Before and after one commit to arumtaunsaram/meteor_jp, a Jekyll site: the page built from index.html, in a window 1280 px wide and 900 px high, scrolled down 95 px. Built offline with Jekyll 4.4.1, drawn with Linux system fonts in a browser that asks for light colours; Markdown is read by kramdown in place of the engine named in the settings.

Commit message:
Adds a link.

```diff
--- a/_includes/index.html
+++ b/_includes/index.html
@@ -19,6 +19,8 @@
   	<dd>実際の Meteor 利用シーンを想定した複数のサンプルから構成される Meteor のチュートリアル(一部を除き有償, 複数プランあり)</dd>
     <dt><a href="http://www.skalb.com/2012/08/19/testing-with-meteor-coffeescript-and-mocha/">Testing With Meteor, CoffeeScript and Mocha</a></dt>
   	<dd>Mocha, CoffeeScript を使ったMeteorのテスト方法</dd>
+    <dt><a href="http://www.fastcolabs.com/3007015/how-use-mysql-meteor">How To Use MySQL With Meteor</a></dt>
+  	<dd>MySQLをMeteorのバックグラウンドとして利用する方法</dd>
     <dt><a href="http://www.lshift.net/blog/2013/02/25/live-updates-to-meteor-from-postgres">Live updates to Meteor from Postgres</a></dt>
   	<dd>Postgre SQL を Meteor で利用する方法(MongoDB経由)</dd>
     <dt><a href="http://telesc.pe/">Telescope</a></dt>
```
---
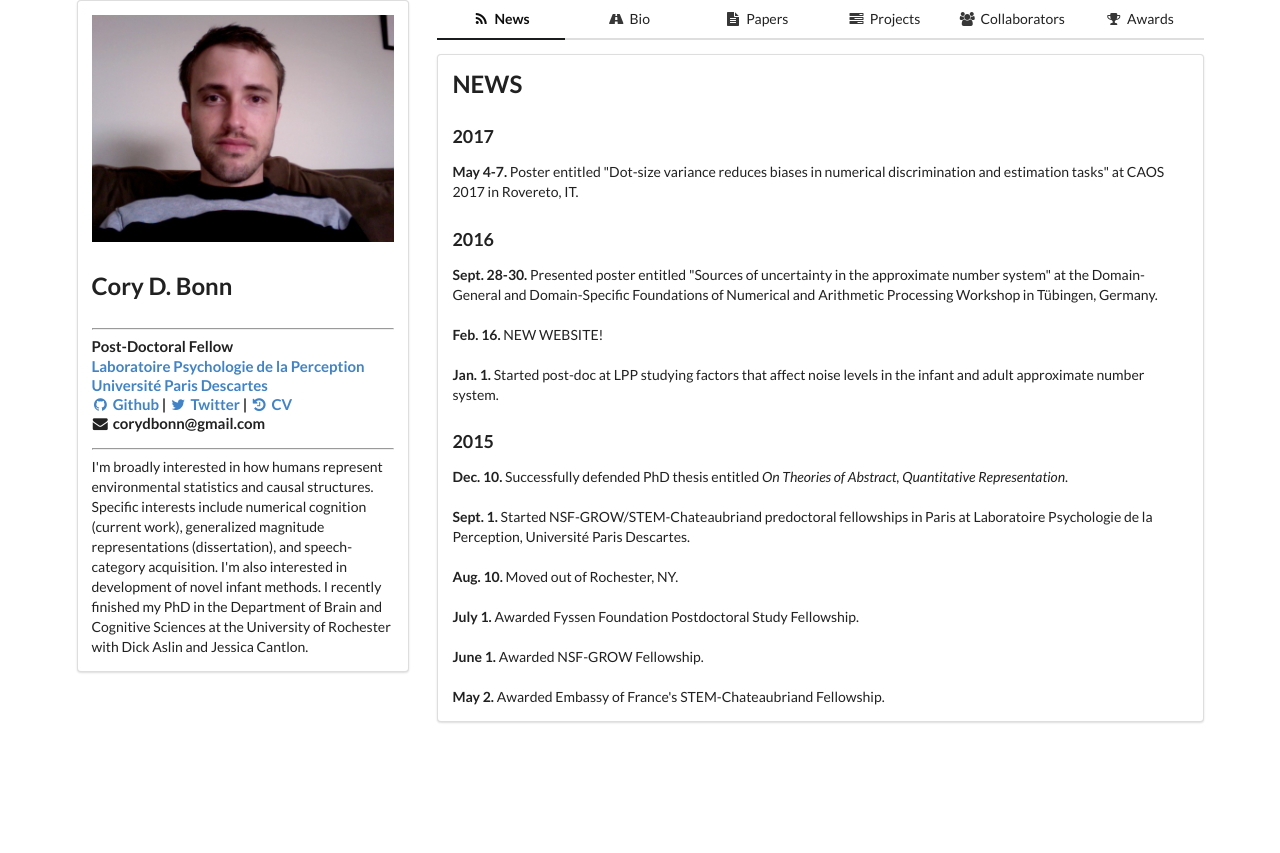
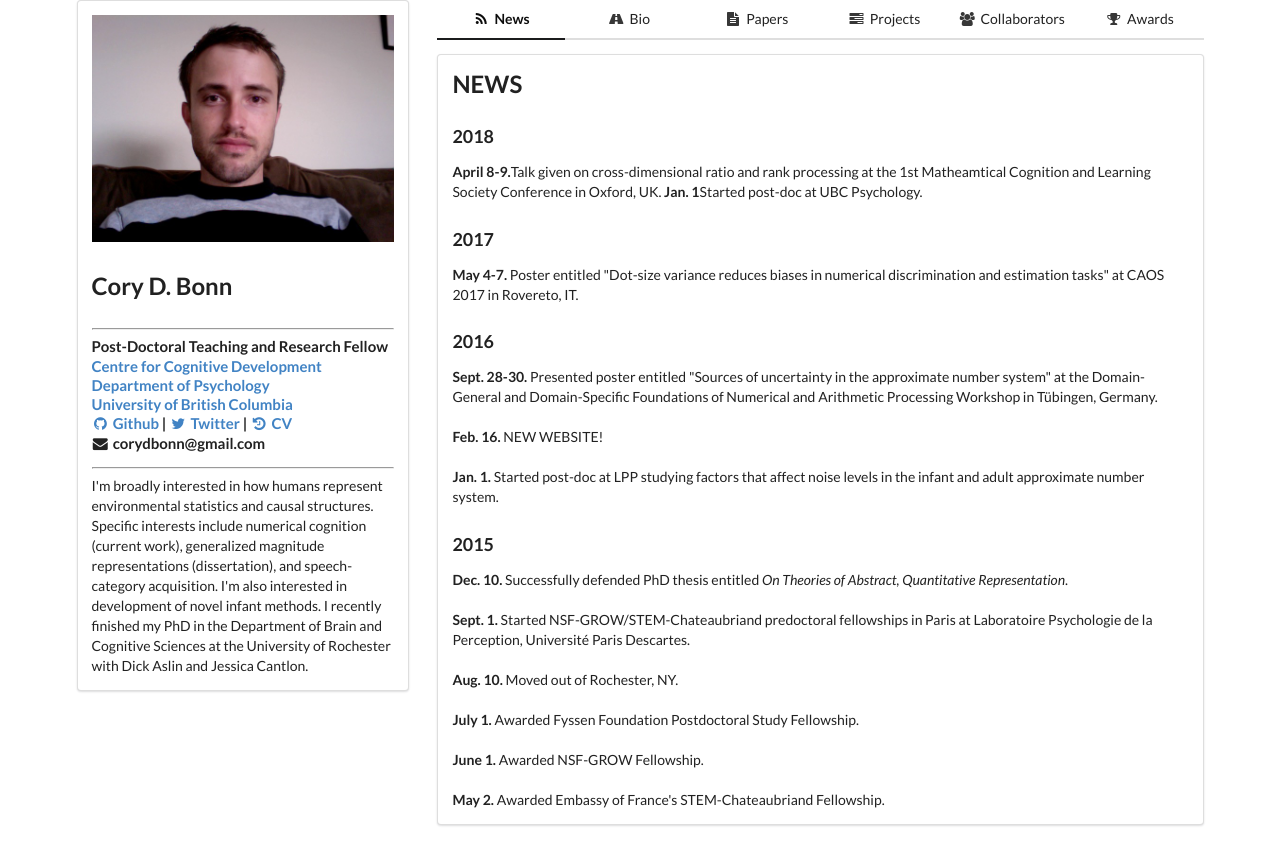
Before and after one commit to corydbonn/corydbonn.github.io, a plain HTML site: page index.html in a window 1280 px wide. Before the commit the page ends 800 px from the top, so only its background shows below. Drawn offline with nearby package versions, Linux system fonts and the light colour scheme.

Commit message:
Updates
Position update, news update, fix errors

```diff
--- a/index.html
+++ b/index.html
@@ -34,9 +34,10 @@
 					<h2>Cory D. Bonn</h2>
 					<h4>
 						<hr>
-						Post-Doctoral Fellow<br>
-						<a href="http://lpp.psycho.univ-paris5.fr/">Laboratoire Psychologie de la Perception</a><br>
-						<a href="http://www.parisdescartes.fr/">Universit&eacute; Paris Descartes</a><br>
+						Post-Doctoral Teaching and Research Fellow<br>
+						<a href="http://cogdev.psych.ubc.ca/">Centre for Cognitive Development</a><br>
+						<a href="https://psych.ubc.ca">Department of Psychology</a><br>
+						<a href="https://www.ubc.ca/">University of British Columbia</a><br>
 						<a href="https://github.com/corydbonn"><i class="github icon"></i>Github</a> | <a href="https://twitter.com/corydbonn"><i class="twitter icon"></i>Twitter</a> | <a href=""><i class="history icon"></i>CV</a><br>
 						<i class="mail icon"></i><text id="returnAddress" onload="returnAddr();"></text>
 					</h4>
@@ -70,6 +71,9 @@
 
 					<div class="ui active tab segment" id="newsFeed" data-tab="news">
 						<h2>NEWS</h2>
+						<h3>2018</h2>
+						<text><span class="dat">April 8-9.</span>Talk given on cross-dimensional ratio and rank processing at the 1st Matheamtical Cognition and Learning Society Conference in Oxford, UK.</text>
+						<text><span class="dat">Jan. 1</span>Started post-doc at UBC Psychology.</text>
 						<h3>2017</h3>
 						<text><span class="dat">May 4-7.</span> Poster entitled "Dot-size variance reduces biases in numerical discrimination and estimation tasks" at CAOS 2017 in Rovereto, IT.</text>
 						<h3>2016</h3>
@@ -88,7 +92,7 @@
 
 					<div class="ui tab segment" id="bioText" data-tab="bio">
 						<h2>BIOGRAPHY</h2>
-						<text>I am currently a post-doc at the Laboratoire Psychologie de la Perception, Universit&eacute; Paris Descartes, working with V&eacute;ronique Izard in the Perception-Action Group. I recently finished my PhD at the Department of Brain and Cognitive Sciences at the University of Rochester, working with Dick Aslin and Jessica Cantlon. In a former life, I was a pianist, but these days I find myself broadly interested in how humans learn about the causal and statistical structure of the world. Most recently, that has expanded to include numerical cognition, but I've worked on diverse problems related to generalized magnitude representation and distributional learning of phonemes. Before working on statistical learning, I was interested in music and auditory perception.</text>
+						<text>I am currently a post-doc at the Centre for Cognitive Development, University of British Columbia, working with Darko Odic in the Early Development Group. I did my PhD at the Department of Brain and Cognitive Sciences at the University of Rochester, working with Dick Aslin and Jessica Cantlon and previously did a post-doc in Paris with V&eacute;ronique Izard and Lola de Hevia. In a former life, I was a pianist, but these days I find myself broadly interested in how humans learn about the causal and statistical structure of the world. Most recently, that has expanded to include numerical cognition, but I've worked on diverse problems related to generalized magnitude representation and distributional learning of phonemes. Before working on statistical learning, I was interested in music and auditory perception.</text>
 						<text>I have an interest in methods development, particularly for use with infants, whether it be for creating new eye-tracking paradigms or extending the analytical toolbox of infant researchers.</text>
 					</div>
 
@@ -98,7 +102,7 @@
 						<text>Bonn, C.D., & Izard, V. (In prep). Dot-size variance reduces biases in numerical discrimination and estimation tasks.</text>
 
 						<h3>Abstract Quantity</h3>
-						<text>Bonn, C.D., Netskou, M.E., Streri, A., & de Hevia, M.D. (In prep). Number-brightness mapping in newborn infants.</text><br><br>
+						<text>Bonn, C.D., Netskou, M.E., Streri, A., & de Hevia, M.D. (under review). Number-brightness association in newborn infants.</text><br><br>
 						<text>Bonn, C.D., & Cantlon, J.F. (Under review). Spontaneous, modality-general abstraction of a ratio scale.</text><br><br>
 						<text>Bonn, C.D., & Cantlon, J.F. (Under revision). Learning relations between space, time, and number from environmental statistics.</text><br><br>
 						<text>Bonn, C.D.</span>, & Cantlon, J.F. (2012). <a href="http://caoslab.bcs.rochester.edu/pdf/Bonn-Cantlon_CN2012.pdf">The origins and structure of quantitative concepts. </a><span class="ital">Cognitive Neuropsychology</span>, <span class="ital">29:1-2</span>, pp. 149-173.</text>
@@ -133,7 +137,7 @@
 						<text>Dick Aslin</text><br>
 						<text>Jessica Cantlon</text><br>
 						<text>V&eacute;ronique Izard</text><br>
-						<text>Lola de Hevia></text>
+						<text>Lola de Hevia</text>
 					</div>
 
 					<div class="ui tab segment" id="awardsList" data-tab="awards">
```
==
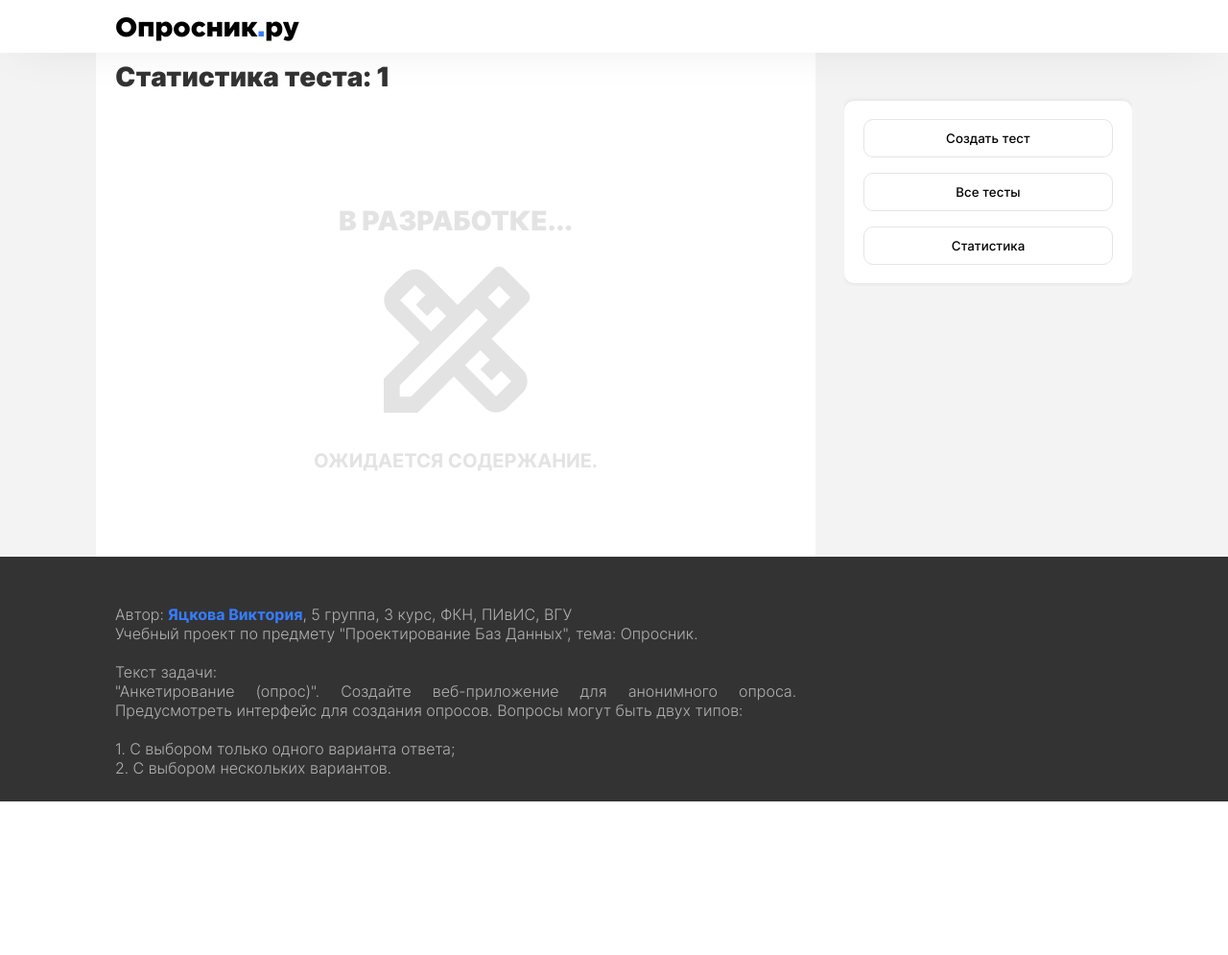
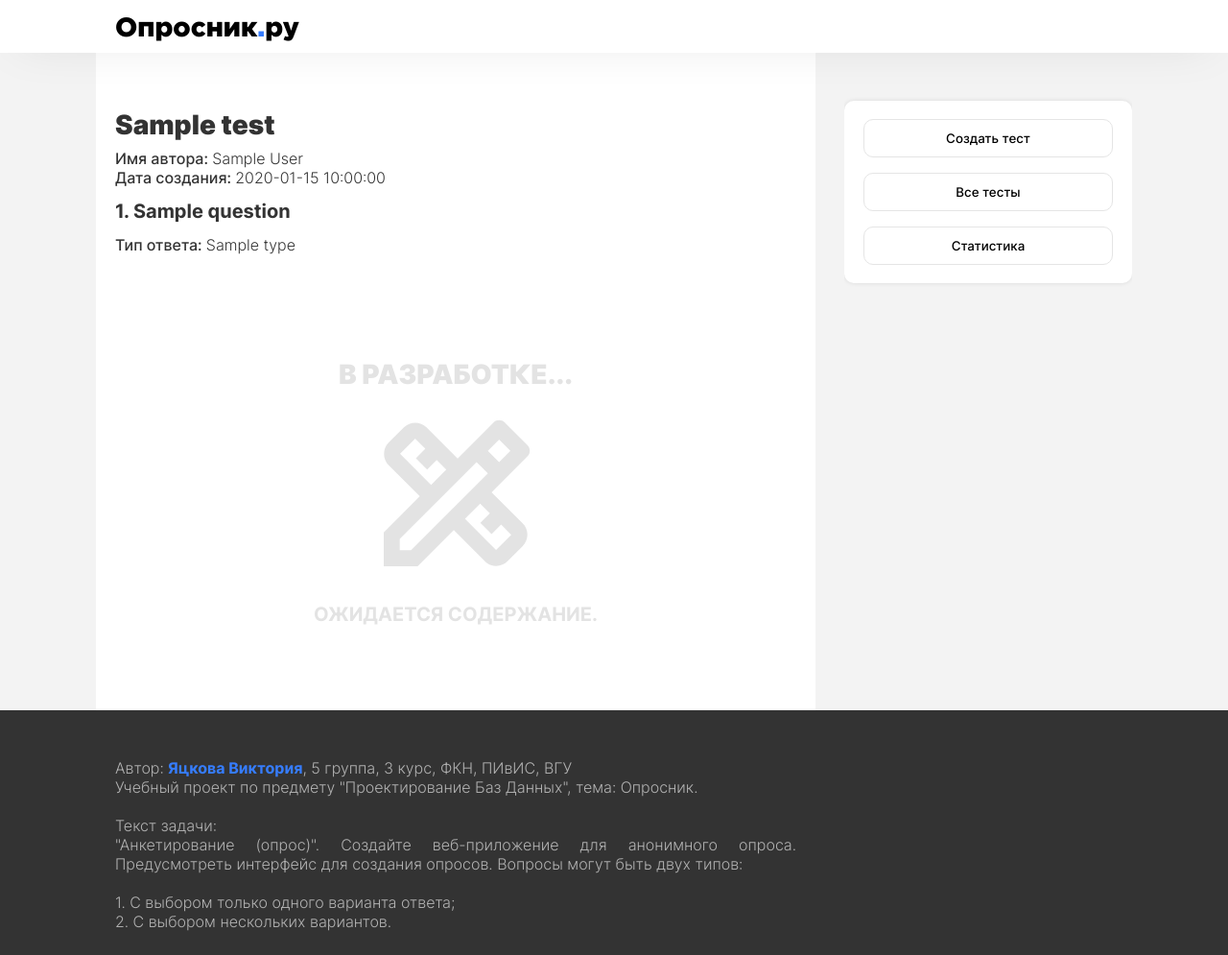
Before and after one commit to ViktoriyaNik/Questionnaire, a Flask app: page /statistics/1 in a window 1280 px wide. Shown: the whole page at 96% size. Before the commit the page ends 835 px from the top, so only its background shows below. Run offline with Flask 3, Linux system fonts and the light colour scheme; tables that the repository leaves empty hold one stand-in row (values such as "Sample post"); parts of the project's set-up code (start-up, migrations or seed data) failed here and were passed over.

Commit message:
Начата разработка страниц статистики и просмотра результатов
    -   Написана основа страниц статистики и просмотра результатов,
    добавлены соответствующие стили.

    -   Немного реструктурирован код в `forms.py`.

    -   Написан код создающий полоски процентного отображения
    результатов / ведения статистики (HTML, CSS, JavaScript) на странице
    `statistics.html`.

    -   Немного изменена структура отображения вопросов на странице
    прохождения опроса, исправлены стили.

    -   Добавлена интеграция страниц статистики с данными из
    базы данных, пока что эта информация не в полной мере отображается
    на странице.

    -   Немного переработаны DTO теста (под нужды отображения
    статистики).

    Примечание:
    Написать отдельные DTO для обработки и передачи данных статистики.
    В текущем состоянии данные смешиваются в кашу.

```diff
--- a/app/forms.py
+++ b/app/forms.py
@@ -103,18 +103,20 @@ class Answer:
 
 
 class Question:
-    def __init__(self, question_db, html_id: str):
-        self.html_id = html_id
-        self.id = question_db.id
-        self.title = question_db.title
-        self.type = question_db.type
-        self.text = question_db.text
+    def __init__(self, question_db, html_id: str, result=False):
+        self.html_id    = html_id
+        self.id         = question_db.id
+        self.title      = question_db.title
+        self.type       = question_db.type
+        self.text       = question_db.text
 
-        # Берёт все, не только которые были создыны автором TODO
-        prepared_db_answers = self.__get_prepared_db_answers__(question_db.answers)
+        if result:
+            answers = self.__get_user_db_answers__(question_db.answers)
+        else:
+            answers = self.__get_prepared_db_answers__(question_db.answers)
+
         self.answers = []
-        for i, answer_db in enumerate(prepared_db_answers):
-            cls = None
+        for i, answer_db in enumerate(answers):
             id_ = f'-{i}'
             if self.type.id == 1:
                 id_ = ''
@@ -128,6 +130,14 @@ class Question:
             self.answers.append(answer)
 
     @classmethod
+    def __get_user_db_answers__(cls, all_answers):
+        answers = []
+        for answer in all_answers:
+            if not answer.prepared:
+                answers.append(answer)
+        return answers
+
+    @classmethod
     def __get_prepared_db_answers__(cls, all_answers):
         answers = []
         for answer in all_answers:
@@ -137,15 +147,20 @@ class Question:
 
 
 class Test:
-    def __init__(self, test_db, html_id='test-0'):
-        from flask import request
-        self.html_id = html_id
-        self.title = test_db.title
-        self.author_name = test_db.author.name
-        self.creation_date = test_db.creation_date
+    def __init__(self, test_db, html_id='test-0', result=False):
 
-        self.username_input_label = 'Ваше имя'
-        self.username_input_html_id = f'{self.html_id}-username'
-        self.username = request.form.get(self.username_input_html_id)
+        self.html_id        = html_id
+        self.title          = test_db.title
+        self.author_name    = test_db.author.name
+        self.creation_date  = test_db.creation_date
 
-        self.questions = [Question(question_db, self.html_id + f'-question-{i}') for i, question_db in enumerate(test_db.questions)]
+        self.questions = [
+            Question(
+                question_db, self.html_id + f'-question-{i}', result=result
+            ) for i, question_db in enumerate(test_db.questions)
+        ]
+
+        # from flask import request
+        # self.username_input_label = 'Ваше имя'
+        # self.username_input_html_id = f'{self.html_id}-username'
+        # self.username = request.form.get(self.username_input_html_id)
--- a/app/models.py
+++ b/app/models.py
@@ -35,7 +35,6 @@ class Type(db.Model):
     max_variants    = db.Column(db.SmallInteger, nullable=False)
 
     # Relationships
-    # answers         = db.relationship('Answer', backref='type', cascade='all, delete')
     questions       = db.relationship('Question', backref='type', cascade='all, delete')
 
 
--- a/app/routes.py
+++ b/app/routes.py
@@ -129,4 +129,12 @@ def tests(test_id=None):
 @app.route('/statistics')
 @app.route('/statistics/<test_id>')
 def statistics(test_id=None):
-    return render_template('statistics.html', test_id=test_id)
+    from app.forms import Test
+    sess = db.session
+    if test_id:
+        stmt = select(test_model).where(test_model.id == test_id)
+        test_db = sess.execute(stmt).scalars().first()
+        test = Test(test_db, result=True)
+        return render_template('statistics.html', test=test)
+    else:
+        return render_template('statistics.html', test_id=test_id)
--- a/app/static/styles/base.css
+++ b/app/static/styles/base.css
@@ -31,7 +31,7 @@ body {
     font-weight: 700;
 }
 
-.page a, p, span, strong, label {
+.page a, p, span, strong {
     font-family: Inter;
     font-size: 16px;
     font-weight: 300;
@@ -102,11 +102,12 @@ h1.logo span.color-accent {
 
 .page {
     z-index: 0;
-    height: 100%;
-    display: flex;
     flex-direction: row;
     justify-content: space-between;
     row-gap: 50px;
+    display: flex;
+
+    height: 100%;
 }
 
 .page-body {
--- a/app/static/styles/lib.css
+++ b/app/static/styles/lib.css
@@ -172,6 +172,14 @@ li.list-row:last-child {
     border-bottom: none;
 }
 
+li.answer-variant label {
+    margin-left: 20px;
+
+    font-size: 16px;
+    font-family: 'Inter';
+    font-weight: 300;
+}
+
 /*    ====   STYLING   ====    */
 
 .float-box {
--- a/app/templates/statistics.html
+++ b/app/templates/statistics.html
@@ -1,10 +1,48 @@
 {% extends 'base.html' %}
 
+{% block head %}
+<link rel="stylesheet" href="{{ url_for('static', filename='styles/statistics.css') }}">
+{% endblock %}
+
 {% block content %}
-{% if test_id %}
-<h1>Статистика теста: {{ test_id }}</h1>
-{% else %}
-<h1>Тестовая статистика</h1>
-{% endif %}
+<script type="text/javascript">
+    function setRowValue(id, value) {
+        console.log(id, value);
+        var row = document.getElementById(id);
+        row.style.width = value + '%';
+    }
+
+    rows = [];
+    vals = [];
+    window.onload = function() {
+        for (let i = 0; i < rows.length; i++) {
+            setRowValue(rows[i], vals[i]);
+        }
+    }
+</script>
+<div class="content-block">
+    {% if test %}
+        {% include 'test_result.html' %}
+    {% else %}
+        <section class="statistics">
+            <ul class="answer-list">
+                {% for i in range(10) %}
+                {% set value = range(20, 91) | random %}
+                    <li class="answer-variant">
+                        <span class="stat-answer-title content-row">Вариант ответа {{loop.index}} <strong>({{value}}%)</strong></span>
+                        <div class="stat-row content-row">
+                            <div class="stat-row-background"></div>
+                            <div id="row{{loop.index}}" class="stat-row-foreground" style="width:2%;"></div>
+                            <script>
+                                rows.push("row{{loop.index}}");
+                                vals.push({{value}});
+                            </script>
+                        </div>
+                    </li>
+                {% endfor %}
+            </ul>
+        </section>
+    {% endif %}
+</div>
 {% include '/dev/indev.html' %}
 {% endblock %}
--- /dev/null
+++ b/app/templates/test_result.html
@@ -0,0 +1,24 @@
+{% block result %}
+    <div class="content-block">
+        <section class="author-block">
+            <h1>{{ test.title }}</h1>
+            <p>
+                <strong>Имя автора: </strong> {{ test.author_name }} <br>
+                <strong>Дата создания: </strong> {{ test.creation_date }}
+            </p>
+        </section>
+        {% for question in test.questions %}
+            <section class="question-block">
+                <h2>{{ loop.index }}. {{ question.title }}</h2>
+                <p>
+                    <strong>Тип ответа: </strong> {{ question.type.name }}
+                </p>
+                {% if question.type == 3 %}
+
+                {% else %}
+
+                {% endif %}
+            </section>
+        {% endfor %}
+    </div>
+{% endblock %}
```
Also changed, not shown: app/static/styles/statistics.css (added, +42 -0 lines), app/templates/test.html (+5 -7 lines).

Your task:
From the records, copy out each line that includes the string "request".

Response:
-        from flask import request
-        self.username = request.form.get(self.username_input_html_id)
+        # from flask import request
+        # self.username = request.form.get(self.username_input_html_id)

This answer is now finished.